5. A good reason for requesting verification, which you can expand upon in the Comments section (you can even include links in this box to further substantiate your case).
Below are some examples of effective strategies / good reasons for requesting a verification badge that have worked for accounts in the past:
- Emphasize your desire to establish your account’s authenticity because there are other accounts impersonating you.
- Express your desire to lend your account the credibility only a verification badge can provide because you’re so committed to growing your presence on the platform.
- State that as your account continues to grow, you want to start using Instagram as your primary method of engaging with your fans / followers.
- Claim that you plan to shift your focus from publishing on your highly trafficked website and / or blog to creating content on Instagram instead.
From firsthand experience, I can tell you a few things I’ve gleaned about the criteria for getting verified on Instagram.
1. Engagement on Instagram matters more than total follower count. In an environment where so many people are buying followers, this makes sense. The average Instagram account has an engagement rate of 3 percent. That means that total likes and comments on an average user’s Instagram post should amount to 3 percent of that user’s total follower count. True influencers have higher engagement, and Instagram seems to care more about high engagement rates than massive follower counts.
2. Even if you’re a true influencer, you’re not guaranteed a verification badge. Super users like Charly Jordan, who has over a million highly engaged fans, remain unverified (as of this writing).
3. Instagram seems to lean towards verifying people who have a robust web presence. While some major Instagram influencers remain un-verified, journalists like Brianna Wiest and lawyer / media blogger Rachel Sklar, who have only a few thousand followers each, are both verified.
While neither Wiest nor Sklar is a significant Instagram player by influencer standards, they are both very Google-able, meaning that they have been written about and / or written for countless national publications. They rank high on a measure I’ll call Overall Internet Notability.

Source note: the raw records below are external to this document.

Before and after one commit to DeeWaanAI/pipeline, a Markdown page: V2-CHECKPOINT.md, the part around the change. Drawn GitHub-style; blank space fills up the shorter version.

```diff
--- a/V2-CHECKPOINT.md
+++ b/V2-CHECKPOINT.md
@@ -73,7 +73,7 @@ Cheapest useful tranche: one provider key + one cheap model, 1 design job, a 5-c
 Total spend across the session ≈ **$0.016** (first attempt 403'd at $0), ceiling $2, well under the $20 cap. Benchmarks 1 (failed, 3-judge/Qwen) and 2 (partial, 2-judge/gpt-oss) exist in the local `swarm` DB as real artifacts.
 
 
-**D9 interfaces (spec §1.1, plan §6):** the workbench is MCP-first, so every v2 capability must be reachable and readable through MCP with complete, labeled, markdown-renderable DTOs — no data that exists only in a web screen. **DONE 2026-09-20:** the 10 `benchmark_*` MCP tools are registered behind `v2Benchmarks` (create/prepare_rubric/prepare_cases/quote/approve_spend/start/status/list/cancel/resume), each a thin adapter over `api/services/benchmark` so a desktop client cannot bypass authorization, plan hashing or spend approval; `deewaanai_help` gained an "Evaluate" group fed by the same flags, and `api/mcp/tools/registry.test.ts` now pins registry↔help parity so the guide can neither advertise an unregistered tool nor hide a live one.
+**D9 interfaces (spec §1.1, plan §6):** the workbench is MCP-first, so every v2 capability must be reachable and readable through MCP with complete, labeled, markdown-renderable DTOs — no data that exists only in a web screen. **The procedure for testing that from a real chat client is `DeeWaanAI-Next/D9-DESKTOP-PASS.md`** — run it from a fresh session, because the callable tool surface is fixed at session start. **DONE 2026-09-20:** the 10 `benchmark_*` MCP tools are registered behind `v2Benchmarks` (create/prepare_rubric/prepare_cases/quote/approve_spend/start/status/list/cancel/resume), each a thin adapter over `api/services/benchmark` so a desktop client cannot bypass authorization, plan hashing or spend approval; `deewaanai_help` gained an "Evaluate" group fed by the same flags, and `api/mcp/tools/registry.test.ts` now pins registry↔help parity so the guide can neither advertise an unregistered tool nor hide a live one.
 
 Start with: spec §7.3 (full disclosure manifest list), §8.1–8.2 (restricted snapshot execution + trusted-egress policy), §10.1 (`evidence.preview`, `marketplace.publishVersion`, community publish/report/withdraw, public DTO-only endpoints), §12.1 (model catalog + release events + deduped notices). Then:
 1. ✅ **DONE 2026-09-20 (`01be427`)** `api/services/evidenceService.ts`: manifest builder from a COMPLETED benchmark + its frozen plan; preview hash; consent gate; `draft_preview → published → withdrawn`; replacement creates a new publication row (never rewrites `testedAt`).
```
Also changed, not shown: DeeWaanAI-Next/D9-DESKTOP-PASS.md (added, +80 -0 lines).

So what happens once your verification request is submitted through the media partner portal?
Instagram will send you a nice message confirming receipt and thank you for your request. The stock message also states that they aim to respond within one business day.
Within the day next day or so, one of two things will happen.
1. Your verification request will be approved. In this case, a blue check mark will suddenly appear on your profile, and your media insider friend will receive the following message in their Support Inbox from a Facebook representative (remember, Facebook is Instagram’s parent company).
2. Your verification request will be denied, and your media friend will receive the following message in their Support Inbox.
The most helpful aspect of the rejection email is the reference to “growing your public presence.” As I mentioned previously, Instagram seems to prefer verifying people with an established public profile.
My advice? Either make an effort to get yourself published, or find a way to get yourself or your brand written about in the time before reapplying (a 30-day wait is recommended).
And that’s everything you need to know about how to get verified on Instagram.